  • On the lower end of 300, the study Kellier, N., Fitzpatrick, M., & Barach, P., “Analysis of adverse event reporting systems and geospatial mapping of Florida AHCA Code 15 data” Miami: Miami Center for Patient Safety (2004) provides that “near misses” reported to voluntary systems they studied “occur up to 300 times more often than events resulting in injury”.
  • On the upper end of 1,000, the study Flynn, E. A., “A brief history of medication errors” concluded that observation found 1,422 times the number of errors identified by spontaneous reports.

Second, corroborating studies provided by many readers shows how widespread is the usage of PCA. 0.1-1.0% of patients receiving PCA have serious respiratory depression, according to Dr. Richard Moon (Professor of Anesthesiology and Associate Professor of Medicine, Duke University Medical Center). In his presentation at the Anesthesia Patient Safety Foundation (APSF) workshop in 2006, Dr. Moon presented a talk entitled “Postoperative Pain Control and Respiratory Depression”, “Dr. Moon described how the fractal analysis of inter-breath intervals of these patients correlated with mean end-tidal CO2. He recommended that strategies to prevent opioid-induced respiratory depression should include patient triage, appropriate dosing, genetic screening (in the future), and bedside monitoring.”

When looking at the incidence of respiratory depression, Dr. Moon’s analysis is supported by the study by Dr Frank Overdyk (Professor of Anesthesiology and Perioperative Medicine at the Medical University of South Carolina) and his colleagues.
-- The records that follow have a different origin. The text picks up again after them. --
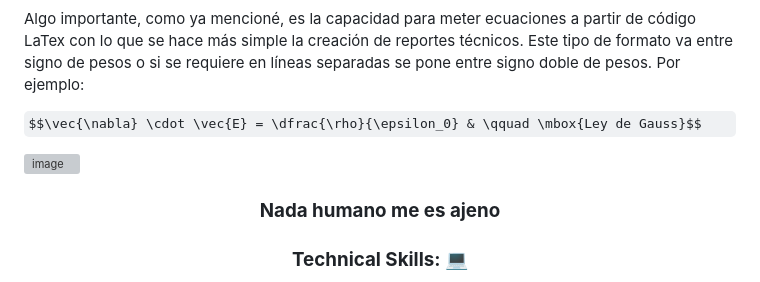
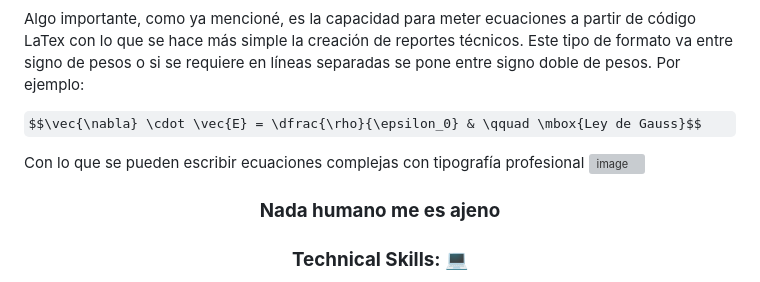
Before and after one commit to sanalexito/presentaciones_rmarkdown, a Markdown page: README.md, the part around the change. GitHub-like rendering; some formulas as TeX source; grey boxes are pictures that could not be loaded.

```diff
--- a/README.md
+++ b/README.md
@@ -10,6 +10,7 @@ Algo importante, como ya mencioné, es la capacidad para meter ecuaciones a part
 
 $$\vec{\nabla} \cdot \vec{E} = \dfrac{\rho}{\epsilon_0} & \qquad \mbox{Ley de Gauss}$$
 
+ Con lo que se pueden escribir ecuaciones complejas con tipografía profesional
 ![image](https://github.com/sanalexito/presentaciones_rmarkdown/assets/65984679/ac12e019-e51a-4733-94c1-e473137a56b2)
 
 <p><H3 align="center"><strong> Nada humano me es ajeno </strong></p>
```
This study found that when postsurgical patients undergoing PCA therapy were monitored with continuous oximetry and capnography, respiratory depression was identified in 41% of the patients. Moreover, as this study concluded:

Our incidence of RD by bradypnea is significantly higher than the 1%–2% incidence in the literature, using the same threshold criteria but more stringent duration criteria, while our incidence of RD based on desaturation is consistent with previous estimates. We conclude that continuous respiratory monitoring is optimal for the safe administration of PCA, because any RD event can progress to respiratory arrest if undetected.
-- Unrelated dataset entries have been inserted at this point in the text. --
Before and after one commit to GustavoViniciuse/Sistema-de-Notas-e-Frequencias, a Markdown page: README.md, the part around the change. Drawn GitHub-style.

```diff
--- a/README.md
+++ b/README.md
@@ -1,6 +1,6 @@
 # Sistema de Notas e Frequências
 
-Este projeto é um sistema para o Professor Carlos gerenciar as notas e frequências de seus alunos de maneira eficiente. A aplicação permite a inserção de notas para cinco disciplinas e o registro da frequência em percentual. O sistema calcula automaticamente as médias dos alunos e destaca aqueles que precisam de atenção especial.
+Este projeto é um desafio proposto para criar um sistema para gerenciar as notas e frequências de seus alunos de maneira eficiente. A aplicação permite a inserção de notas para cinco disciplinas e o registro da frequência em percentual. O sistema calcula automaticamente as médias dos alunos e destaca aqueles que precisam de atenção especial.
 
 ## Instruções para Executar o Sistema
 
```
Moreover, unfortunately, respiratory depression may be occurring with more frequency than most think. As Rob Hutchison (Associate Professor, Department of Pharmacy Practice, Texas A&M Health Science Center) says: “Respiratory depression occurs more often than most clinicians think with PCA.”
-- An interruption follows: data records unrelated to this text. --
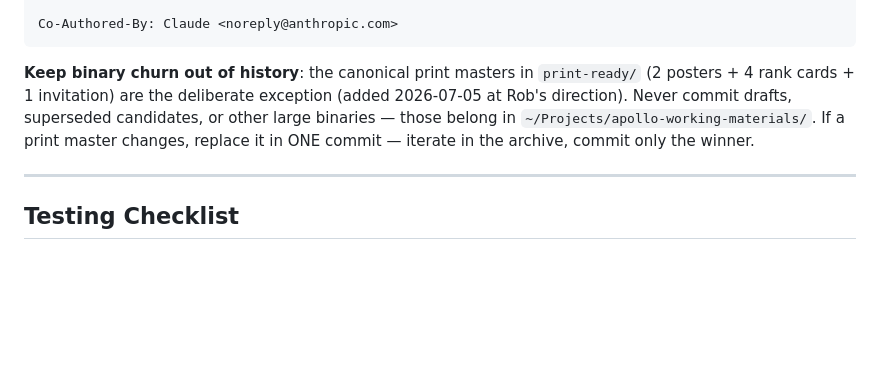
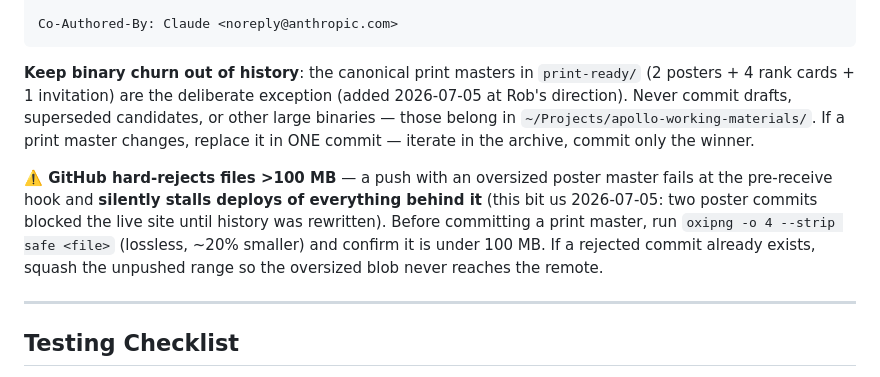
Before and after one commit to RobGruhl/apollo-13-scout-mission, a Markdown page: CLAUDE.md, the part around the change. Drawn GitHub-style; blank space fills up the shorter version.

Commit message:
Document the GitHub 100 MB print-master limit in the git workflow
🤖 Generated with [Claude Code](https://claude.com/claude-code)

Co-Authored-By: Claude Fable 5 <noreply@anthropic.com>
Claude-Session: https://claude.ai/code/session_014bwR6fNqLNGSeqr7NVMwA1

```diff
--- a/CLAUDE.md
+++ b/CLAUDE.md
@@ -163,6 +163,8 @@ Co-Authored-By: Claude <noreply@anthropic.com>
 
 **Keep binary churn out of history**: the canonical print masters in `print-ready/` (2 posters + 4 rank cards + 1 invitation) are the deliberate exception (added 2026-07-05 at Rob's direction). Never commit drafts, superseded candidates, or other large binaries — those belong in `~/Projects/apollo-working-materials/`. If a print master changes, replace it in ONE commit — iterate in the archive, commit only the winner.
 
+**⚠️ GitHub hard-rejects files >100 MB** — a push with an oversized poster master fails at the pre-receive hook and **silently stalls deploys of everything behind it** (this bit us 2026-07-05: two poster commits blocked the live site until history was rewritten). Before committing a print master, run `oxipng -o 4 --strip safe <file>` (lossless, ~20% smaller) and confirm it is under 100 MB. If a rejected commit already exists, squash the unpushed range so the oversized blob never reaches the remote.
+
 ---
 
 ## Testing Checklist
```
In a study led by Professor Hutchison, more instances of respiratory depression were detected in the capnography monitored patient group than the group without such monitoring:

In total, 146 episodes of respiratory depression were detected during the 36 hours on the general care nursing unit: 140 in the capnography group and six in the control group. All of these episodes were detected because the patient either took six or fewer breaths per minute or had an episode of apnea lasting longer than 20 seconds. Seventeen patients (15 in the capnography group and two in the control group) accounted for all episodes of respiratory depression. Pauses in breathing while sleeping, an indicator of OSA [obstructive sleep apnea] risk, were detected in the capnography group at twice the rate as in the control group (48% and 24%, respectively).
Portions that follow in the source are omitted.